[GOAL OF THE EXERCISE]
Retype every entry precisely and keep each line whole.

[EXCERPTED RECORDS]
'''
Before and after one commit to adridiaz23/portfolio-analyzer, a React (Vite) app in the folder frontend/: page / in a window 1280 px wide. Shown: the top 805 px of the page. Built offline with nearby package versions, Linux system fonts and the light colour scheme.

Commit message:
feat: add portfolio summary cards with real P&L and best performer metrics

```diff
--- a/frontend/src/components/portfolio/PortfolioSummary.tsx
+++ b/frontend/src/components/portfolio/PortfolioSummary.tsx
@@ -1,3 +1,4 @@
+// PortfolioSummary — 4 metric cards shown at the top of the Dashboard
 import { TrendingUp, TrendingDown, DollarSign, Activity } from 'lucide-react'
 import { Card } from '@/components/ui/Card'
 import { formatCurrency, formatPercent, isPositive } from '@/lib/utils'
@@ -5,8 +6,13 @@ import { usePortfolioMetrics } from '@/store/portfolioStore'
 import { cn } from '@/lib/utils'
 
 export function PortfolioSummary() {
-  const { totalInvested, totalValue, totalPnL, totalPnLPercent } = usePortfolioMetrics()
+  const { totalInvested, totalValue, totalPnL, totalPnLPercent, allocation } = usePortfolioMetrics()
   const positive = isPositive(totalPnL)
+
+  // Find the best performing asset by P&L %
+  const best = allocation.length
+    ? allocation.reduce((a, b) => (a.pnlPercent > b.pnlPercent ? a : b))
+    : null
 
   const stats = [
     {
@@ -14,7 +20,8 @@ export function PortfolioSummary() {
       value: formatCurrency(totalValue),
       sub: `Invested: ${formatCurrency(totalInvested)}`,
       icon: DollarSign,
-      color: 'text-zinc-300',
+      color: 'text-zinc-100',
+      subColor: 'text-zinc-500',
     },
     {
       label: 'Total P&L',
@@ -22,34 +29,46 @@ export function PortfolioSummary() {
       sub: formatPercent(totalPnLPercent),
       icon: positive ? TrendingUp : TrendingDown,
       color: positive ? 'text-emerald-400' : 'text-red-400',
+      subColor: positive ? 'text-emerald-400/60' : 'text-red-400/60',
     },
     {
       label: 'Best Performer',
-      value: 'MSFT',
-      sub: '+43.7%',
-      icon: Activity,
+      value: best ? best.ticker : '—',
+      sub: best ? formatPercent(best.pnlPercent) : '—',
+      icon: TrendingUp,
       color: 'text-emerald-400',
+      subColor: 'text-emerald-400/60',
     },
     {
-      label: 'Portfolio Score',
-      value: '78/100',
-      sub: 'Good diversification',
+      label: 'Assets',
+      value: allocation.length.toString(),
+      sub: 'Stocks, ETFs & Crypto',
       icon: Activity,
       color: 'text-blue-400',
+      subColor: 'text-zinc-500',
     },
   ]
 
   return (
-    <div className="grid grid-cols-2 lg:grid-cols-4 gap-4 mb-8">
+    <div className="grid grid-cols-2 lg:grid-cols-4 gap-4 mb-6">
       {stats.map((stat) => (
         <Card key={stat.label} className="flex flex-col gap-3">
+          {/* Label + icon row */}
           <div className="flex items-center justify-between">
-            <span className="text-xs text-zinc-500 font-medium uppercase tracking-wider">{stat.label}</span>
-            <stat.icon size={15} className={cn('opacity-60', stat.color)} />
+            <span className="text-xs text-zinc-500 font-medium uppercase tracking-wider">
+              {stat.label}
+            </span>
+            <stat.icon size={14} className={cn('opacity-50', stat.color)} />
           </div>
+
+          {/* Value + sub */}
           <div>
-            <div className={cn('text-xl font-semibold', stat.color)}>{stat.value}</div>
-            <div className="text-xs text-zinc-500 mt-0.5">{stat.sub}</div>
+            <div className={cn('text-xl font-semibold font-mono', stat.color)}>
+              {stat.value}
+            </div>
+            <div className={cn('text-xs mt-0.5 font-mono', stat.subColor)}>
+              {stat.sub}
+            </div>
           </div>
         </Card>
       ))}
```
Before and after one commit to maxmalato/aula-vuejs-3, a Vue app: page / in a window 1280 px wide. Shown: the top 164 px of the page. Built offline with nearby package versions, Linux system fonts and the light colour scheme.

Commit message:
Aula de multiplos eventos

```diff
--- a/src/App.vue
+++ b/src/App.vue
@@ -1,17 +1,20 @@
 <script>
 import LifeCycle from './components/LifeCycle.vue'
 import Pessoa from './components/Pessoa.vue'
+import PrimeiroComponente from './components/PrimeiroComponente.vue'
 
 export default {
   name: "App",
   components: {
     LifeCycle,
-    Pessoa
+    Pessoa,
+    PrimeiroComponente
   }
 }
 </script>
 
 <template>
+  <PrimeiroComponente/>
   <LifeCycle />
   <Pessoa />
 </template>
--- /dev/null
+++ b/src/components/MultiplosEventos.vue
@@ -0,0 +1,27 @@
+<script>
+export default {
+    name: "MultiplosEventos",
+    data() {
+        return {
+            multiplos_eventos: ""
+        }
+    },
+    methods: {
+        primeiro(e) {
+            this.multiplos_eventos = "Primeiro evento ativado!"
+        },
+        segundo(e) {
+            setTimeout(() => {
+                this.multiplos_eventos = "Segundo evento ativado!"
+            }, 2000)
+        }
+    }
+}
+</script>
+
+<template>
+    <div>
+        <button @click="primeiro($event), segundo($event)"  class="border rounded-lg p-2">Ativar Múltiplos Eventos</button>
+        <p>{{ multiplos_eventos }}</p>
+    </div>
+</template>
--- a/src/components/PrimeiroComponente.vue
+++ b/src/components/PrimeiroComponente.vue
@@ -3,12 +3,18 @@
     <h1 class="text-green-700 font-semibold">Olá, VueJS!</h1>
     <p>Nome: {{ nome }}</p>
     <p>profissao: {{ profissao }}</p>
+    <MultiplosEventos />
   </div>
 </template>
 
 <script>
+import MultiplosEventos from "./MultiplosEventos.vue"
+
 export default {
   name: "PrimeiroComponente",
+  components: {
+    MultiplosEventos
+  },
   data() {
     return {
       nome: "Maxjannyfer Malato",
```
'''
[RESPONSE BELOW]
Before and after one commit to adridiaz23/portfolio-analyzer, a React (Vite) app in the folder frontend/: page / in a window 1280 px wide. Shown: the top 805 px of the page. Built offline with nearby package versions, Linux system fonts and the light colour scheme.

Commit message:
feat: add portfolio summary cards with real P&L and best performer metrics

```diff
--- a/frontend/src/components/portfolio/PortfolioSummary.tsx
+++ b/frontend/src/components/portfolio/PortfolioSummary.tsx
@@ -1,3 +1,4 @@
+// PortfolioSummary — 4 metric cards shown at the top of the Dashboard
 import { TrendingUp, TrendingDown, DollarSign, Activity } from 'lucide-react'
 import { Card } from '@/components/ui/Card'
 import { formatCurrency, formatPercent, isPositive } from '@/lib/utils'
@@ -5,8 +6,13 @@ import { usePortfolioMetrics } from '@/store/portfolioStore'
 import { cn } from '@/lib/utils'
 
 export function PortfolioSummary() {
-  const { totalInvested, totalValue, totalPnL, totalPnLPercent } = usePortfolioMetrics()
+  const { totalInvested, totalValue, totalPnL, totalPnLPercent, allocation } = usePortfolioMetrics()
   const positive = isPositive(totalPnL)
+
+  // Find the best performing asset by P&L %
+  const best = allocation.length
+    ? allocation.reduce((a, b) => (a.pnlPercent > b.pnlPercent ? a : b))
+    : null
 
   const stats = [
     {
@@ -14,7 +20,8 @@ export function PortfolioSummary() {
       value: formatCurrency(totalValue),
       sub: `Invested: ${formatCurrency(totalInvested)}`,
       icon: DollarSign,
-      color: 'text-zinc-300',
+      color: 'text-zinc-100',
+      subColor: 'text-zinc-500',
     },
     {
       label: 'Total P&L',
@@ -22,34 +29,46 @@ export function PortfolioSummary() {
       sub: formatPercent(totalPnLPercent),
       icon: positive ? TrendingUp : TrendingDown,
       color: positive ? 'text-emerald-400' : 'text-red-400',
+      subColor: positive ? 'text-emerald-400/60' : 'text-red-400/60',
     },
     {
       label: 'Best Performer',
-      value: 'MSFT',
-      sub: '+43.7%',
-      icon: Activity,
+      value: best ? best.ticker : '—',
+      sub: best ? formatPercent(best.pnlPercent) : '—',
+      icon: TrendingUp,
       color: 'text-emerald-400',
+      subColor: 'text-emerald-400/60',
     },
     {
-      label: 'Portfolio Score',
-      value: '78/100',
-      sub: 'Good diversification',
+      label: 'Assets',
+      value: allocation.length.toString(),
+      sub: 'Stocks, ETFs & Crypto',
       icon: Activity,
       color: 'text-blue-400',
+      subColor: 'text-zinc-500',
     },
   ]
 
   return (
-    <div className="grid grid-cols-2 lg:grid-cols-4 gap-4 mb-8">
+    <div className="grid grid-cols-2 lg:grid-cols-4 gap-4 mb-6">
       {stats.map((stat) => (
         <Card key={stat.label} className="flex flex-col gap-3">
+          {/* Label + icon row */}
           <div className="flex items-center justify-between">
-            <span className="text-xs text-zinc-500 font-medium uppercase tracking-wider">{stat.label}</span>
-            <stat.icon size={15} className={cn('opacity-60', stat.color)} />
+            <span className="text-xs text-zinc-500 font-medium uppercase tracking-wider">
+              {stat.label}
+            </span>
+            <stat.icon size={14} className={cn('opacity-50', stat.color)} />
           </div>
+
+          {/* Value + sub */}
           <div>
-            <div className={cn('text-xl font-semibold', stat.color)}>{stat.value}</div>
-            <div className="text-xs text-zinc-500 mt-0.5">{stat.sub}</div>
+            <div className={cn('text-xl font-semibold font-mono', stat.color)}>
+              {stat.value}
+            </div>
+            <div className={cn('text-xs mt-0.5 font-mono', stat.subColor)}>
+              {stat.sub}
+            </div>
           </div>
         </Card>
       ))}
```
Before and after one commit to maxmalato/aula-vuejs-3, a Vue app: page / in a window 1280 px wide. Shown: the top 164 px of the page. Built offline with nearby package versions, Linux system fonts and the light colour scheme.

Commit message:
Aula de multiplos eventos

```diff
--- a/src/App.vue
+++ b/src/App.vue
@@ -1,17 +1,20 @@
 <script>
 import LifeCycle from './components/LifeCycle.vue'
 import Pessoa from './components/Pessoa.vue'
+import PrimeiroComponente from './components/PrimeiroComponente.vue'
 
 export default {
   name: "App",
   components: {
     LifeCycle,
-    Pessoa
+    Pessoa,
+    PrimeiroComponente
   }
 }
 </script>
 
 <template>
+  <PrimeiroComponente/>
   <LifeCycle />
   <Pessoa />
 </template>
--- /dev/null
+++ b/src/components/MultiplosEventos.vue
@@ -0,0 +1,27 @@
+<script>
+export default {
+    name: "MultiplosEventos",
+    data() {
+        return {
+            multiplos_eventos: ""
+        }
+    },
+    methods: {
+        primeiro(e) {
+            this.multiplos_eventos = "Primeiro evento ativado!"
+        },
+        segundo(e) {
+            setTimeout(() => {
+                this.multiplos_eventos = "Segundo evento ativado!"
+            }, 2000)
+        }
+    }
+}
+</script>
+
+<template>
+    <div>
+        <button @click="primeiro($event), segundo($event)"  class="border rounded-lg p-2">Ativar Múltiplos Eventos</button>
+        <p>{{ multiplos_eventos }}</p>
+    </div>
+</template>
--- a/src/components/PrimeiroComponente.vue
+++ b/src/components/PrimeiroComponente.vue
@@ -3,12 +3,18 @@
     <h1 class="text-green-700 font-semibold">Olá, VueJS!</h1>
     <p>Nome: {{ nome }}</p>
     <p>profissao: {{ profissao }}</p>
+    <MultiplosEventos />
   </div>
 </template>
 
 <script>
+import MultiplosEventos from "./MultiplosEventos.vue"
+
 export default {
   name: "PrimeiroComponente",
+  components: {
+    MultiplosEventos
+  },
   data() {
     return {
       nome: "Maxjannyfer Malato",
```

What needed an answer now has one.